- Opening Delimiter -

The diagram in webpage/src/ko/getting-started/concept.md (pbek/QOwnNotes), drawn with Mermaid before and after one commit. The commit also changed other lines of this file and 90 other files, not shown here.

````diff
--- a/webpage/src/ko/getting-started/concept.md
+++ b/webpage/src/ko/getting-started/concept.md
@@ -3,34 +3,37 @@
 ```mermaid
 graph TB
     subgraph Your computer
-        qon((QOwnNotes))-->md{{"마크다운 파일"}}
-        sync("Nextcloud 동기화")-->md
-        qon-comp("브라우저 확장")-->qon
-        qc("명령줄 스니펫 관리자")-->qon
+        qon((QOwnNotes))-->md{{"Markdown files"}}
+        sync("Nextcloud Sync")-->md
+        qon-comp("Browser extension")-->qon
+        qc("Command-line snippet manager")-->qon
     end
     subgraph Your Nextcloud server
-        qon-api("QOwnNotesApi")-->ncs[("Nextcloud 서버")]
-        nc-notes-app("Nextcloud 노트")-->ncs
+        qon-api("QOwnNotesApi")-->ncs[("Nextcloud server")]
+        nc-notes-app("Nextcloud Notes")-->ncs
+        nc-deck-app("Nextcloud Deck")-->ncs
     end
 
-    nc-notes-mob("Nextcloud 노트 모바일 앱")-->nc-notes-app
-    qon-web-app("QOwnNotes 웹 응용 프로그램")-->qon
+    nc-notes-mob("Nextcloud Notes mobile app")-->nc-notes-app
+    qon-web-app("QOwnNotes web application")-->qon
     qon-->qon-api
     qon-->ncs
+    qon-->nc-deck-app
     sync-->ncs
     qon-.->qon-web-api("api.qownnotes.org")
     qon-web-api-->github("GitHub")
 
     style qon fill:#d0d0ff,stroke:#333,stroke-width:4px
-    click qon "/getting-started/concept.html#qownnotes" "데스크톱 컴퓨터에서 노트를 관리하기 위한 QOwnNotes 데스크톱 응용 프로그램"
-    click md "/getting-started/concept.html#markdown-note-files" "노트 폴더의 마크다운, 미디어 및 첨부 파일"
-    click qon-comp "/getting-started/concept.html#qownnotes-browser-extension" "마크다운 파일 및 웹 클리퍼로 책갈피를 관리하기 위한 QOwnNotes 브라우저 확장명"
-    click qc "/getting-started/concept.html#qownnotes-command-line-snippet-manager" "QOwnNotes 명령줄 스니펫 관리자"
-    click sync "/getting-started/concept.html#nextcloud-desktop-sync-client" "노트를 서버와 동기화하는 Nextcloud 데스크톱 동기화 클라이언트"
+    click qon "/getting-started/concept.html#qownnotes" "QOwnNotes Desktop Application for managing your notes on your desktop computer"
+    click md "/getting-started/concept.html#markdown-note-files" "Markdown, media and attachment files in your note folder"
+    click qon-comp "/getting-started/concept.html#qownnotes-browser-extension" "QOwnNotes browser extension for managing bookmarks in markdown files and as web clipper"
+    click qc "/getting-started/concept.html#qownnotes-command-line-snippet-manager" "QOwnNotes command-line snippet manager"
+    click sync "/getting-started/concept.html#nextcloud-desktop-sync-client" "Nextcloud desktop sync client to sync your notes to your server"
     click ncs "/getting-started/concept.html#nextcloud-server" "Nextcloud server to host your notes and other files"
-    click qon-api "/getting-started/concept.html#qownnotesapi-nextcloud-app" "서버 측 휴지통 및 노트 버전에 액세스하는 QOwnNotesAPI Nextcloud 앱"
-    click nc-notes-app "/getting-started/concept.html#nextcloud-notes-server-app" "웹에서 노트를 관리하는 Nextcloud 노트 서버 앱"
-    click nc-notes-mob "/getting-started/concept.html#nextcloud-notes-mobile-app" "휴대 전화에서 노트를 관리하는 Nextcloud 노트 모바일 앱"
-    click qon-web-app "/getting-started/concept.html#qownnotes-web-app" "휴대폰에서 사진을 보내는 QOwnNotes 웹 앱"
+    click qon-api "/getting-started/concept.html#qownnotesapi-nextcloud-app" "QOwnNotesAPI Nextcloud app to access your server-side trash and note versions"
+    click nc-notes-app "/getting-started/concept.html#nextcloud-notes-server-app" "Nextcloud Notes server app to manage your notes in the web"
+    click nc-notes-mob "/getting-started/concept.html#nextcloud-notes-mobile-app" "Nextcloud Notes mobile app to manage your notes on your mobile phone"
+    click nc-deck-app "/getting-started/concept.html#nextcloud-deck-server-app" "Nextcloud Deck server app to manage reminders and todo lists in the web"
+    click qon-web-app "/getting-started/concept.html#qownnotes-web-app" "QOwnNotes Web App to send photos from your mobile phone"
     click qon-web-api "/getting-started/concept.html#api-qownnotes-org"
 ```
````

- Closing Delimiter -
- Opening Delimiter -

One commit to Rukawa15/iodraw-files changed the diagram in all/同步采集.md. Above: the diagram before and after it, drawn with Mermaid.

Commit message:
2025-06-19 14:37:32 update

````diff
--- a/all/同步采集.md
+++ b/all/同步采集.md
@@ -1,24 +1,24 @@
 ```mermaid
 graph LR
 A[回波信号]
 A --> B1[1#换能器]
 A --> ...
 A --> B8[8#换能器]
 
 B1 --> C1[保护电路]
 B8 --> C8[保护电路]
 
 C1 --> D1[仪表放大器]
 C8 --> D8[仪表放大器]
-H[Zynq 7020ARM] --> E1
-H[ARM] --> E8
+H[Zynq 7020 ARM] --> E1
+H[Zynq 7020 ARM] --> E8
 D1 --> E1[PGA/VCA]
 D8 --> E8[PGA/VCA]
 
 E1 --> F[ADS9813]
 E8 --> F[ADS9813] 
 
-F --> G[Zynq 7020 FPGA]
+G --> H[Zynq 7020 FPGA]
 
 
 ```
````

- Closing Delimiter -
- Opening Delimiter -

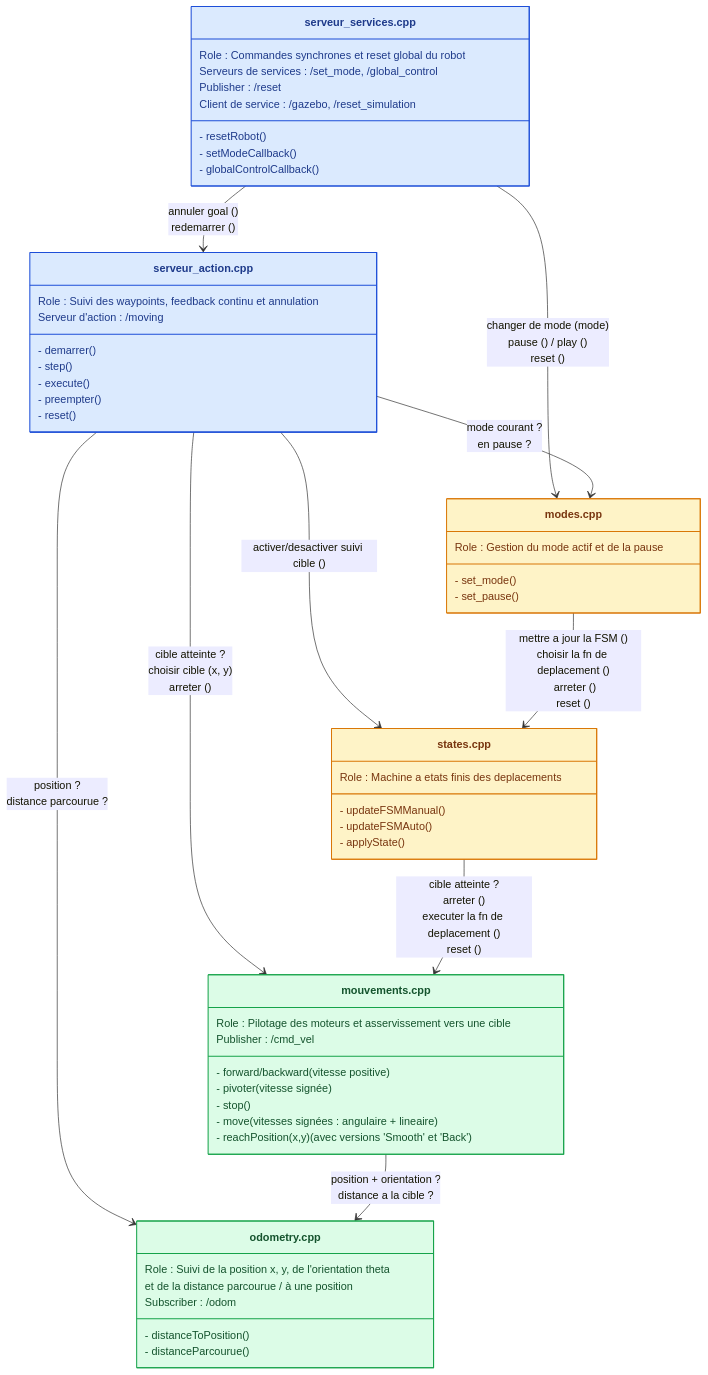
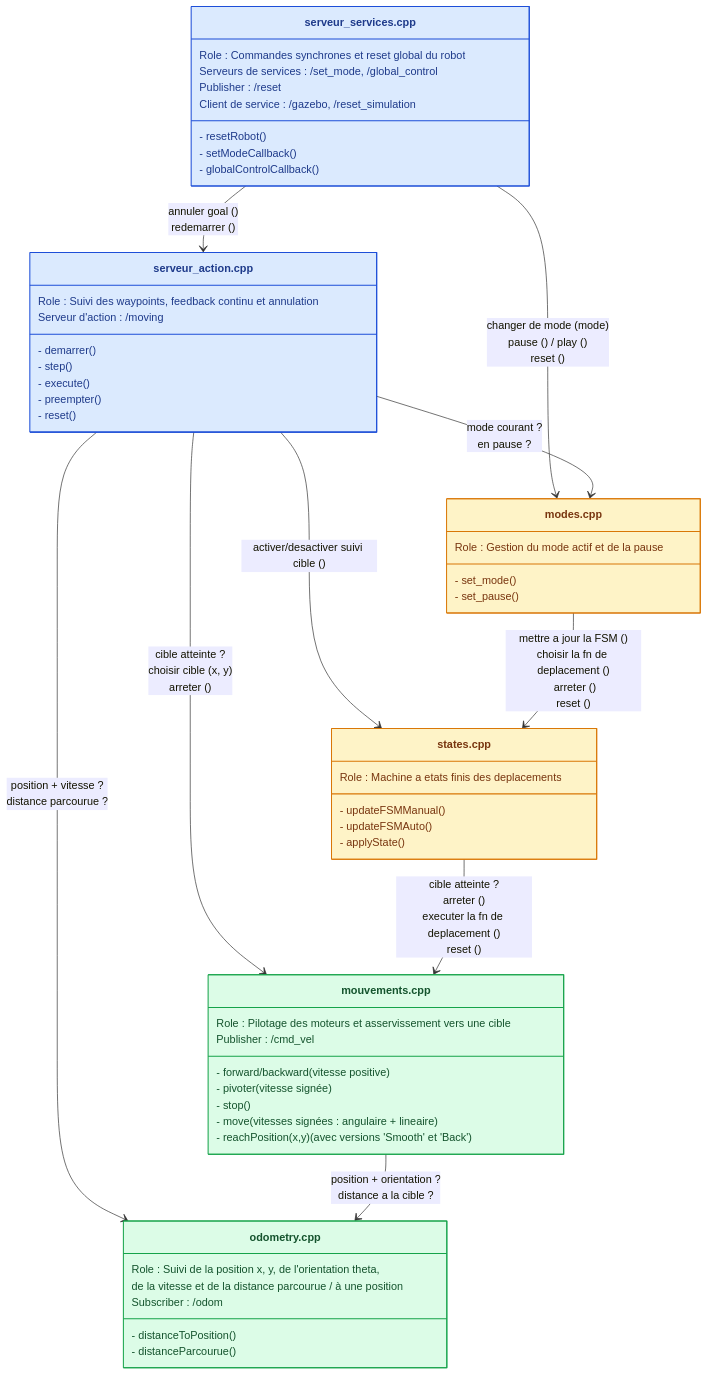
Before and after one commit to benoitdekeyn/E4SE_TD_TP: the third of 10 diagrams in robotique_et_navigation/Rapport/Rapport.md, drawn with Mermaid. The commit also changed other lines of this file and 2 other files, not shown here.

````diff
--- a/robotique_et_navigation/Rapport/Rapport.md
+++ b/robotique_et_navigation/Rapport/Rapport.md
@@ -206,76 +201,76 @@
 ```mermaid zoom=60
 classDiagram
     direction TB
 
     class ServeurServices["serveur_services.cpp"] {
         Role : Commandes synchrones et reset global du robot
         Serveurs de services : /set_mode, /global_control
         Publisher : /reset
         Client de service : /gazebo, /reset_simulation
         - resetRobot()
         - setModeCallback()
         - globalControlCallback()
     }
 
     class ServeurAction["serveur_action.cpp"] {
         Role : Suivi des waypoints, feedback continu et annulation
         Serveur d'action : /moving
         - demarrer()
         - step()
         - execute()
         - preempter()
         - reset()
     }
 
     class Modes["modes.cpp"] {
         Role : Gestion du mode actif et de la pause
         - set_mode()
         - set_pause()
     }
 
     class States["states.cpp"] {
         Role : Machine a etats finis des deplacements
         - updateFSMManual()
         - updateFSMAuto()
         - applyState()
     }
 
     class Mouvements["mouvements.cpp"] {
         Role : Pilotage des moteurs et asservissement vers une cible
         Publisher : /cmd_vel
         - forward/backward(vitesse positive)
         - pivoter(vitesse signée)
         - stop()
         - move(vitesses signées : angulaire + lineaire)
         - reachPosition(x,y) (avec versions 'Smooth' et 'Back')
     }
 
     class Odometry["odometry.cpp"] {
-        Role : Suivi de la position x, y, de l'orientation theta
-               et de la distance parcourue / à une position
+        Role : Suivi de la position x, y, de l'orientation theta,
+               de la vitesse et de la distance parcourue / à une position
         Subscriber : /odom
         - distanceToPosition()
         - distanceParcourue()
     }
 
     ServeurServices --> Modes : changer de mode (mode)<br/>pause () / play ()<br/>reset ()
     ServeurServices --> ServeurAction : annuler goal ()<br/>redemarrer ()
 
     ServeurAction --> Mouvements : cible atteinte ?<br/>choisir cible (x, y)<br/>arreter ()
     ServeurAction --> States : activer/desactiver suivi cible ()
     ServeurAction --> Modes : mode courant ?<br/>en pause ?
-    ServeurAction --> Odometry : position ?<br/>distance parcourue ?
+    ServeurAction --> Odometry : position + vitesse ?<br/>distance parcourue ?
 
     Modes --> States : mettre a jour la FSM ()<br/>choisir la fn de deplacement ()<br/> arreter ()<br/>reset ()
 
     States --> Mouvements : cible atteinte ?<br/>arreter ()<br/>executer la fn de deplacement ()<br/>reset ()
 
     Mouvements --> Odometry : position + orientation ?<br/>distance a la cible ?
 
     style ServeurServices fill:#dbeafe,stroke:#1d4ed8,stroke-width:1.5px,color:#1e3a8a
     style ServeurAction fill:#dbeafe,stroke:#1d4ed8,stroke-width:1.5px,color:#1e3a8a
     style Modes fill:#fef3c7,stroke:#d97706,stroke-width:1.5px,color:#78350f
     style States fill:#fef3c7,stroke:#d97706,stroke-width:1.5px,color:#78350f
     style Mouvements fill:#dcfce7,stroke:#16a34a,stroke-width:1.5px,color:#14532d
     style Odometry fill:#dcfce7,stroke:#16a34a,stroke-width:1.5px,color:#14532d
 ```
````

- Closing Delimiter -

Task goal
Both end lines included, restate word for word the lines above from the line with "Modes --> States" to the line with "Mouvements --> Odometry", and nothing else.

Solved problem
     Modes --> States : mettre a jour la FSM ()<br/>choisir la fn de deplacement ()<br/> arreter ()<br/>reset ()
 
     States --> Mouvements : cible atteinte ?<br/>arreter ()<br/>executer la fn de deplacement ()<br/>reset ()
 
     Mouvements --> Odometry : position + orientation ?<br/>distance a la cible ?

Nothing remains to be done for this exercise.